[Saved entries]
---*---

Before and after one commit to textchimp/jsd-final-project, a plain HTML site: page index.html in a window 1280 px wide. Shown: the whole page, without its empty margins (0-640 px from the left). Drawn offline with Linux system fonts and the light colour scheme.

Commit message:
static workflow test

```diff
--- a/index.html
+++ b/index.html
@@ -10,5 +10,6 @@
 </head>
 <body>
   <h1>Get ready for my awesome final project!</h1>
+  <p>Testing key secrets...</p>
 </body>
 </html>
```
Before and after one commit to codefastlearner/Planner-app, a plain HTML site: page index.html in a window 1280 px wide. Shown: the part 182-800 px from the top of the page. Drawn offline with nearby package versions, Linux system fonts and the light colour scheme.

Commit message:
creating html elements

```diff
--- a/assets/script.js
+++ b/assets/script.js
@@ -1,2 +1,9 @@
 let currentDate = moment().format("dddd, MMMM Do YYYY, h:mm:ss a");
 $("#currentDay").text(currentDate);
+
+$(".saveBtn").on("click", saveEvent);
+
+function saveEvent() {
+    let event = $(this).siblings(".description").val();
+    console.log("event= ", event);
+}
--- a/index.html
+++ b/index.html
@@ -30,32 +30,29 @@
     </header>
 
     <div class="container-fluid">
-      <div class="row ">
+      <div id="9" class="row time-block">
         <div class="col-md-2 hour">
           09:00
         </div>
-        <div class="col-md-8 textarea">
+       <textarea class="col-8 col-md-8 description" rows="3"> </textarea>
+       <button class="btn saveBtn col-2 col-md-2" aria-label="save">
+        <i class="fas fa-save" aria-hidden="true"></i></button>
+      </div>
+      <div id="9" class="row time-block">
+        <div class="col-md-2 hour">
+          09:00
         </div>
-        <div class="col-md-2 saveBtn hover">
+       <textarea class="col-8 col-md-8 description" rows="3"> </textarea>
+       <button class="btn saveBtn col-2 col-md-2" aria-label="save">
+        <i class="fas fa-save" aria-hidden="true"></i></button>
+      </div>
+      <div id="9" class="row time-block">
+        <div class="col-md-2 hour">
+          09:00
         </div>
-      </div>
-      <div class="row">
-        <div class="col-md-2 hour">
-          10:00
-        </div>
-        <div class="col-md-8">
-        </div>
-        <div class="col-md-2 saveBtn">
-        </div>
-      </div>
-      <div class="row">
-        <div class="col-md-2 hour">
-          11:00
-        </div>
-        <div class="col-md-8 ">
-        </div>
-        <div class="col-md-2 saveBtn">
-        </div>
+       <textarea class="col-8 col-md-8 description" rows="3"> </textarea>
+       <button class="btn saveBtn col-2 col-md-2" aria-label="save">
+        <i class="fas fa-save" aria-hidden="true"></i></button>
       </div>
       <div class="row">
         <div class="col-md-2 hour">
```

---*---

*What is being asked*
Copy out the data exactly, keeping each line whole.

*Solution to the problem*
Before and after one commit to textchimp/jsd-final-project, a plain HTML site: page index.html in a window 1280 px wide. Shown: the whole page, without its empty margins (0-640 px from the left). Drawn offline with Linux system fonts and the light colour scheme.

Commit message:
static workflow test

```diff
--- a/index.html
+++ b/index.html
@@ -10,5 +10,6 @@
 </head>
 <body>
   <h1>Get ready for my awesome final project!</h1>
+  <p>Testing key secrets...</p>
 </body>
 </html>
```
Before and after one commit to codefastlearner/Planner-app, a plain HTML site: page index.html in a window 1280 px wide. Shown: the part 182-800 px from the top of the page. Drawn offline with nearby package versions, Linux system fonts and the light colour scheme.

Commit message:
creating html elements

```diff
--- a/assets/script.js
+++ b/assets/script.js
@@ -1,2 +1,9 @@
 let currentDate = moment().format("dddd, MMMM Do YYYY, h:mm:ss a");
 $("#currentDay").text(currentDate);
+
+$(".saveBtn").on("click", saveEvent);
+
+function saveEvent() {
+    let event = $(this).siblings(".description").val();
+    console.log("event= ", event);
+}
--- a/index.html
+++ b/index.html
@@ -30,32 +30,29 @@
     </header>
 
     <div class="container-fluid">
-      <div class="row ">
+      <div id="9" class="row time-block">
         <div class="col-md-2 hour">
           09:00
         </div>
-        <div class="col-md-8 textarea">
+       <textarea class="col-8 col-md-8 description" rows="3"> </textarea>
+       <button class="btn saveBtn col-2 col-md-2" aria-label="save">
+        <i class="fas fa-save" aria-hidden="true"></i></button>
+      </div>
+      <div id="9" class="row time-block">
+        <div class="col-md-2 hour">
+          09:00
         </div>
-        <div class="col-md-2 saveBtn hover">
+       <textarea class="col-8 col-md-8 description" rows="3"> </textarea>
+       <button class="btn saveBtn col-2 col-md-2" aria-label="save">
+        <i class="fas fa-save" aria-hidden="true"></i></button>
+      </div>
+      <div id="9" class="row time-block">
+        <div class="col-md-2 hour">
+          09:00
         </div>
-      </div>
-      <div class="row">
-        <div class="col-md-2 hour">
-          10:00
-        </div>
-        <div class="col-md-8">
-        </div>
-        <div class="col-md-2 saveBtn">
-        </div>
-      </div>
-      <div class="row">
-        <div class="col-md-2 hour">
-          11:00
-        </div>
-        <div class="col-md-8 ">
-        </div>
-        <div class="col-md-2 saveBtn">
-        </div>
+       <textarea class="col-8 col-md-8 description" rows="3"> </textarea>
+       <button class="btn saveBtn col-2 col-md-2" aria-label="save">
+        <i class="fas fa-save" aria-hidden="true"></i></button>
       </div>
       <div class="row">
         <div class="col-md-2 hour">
```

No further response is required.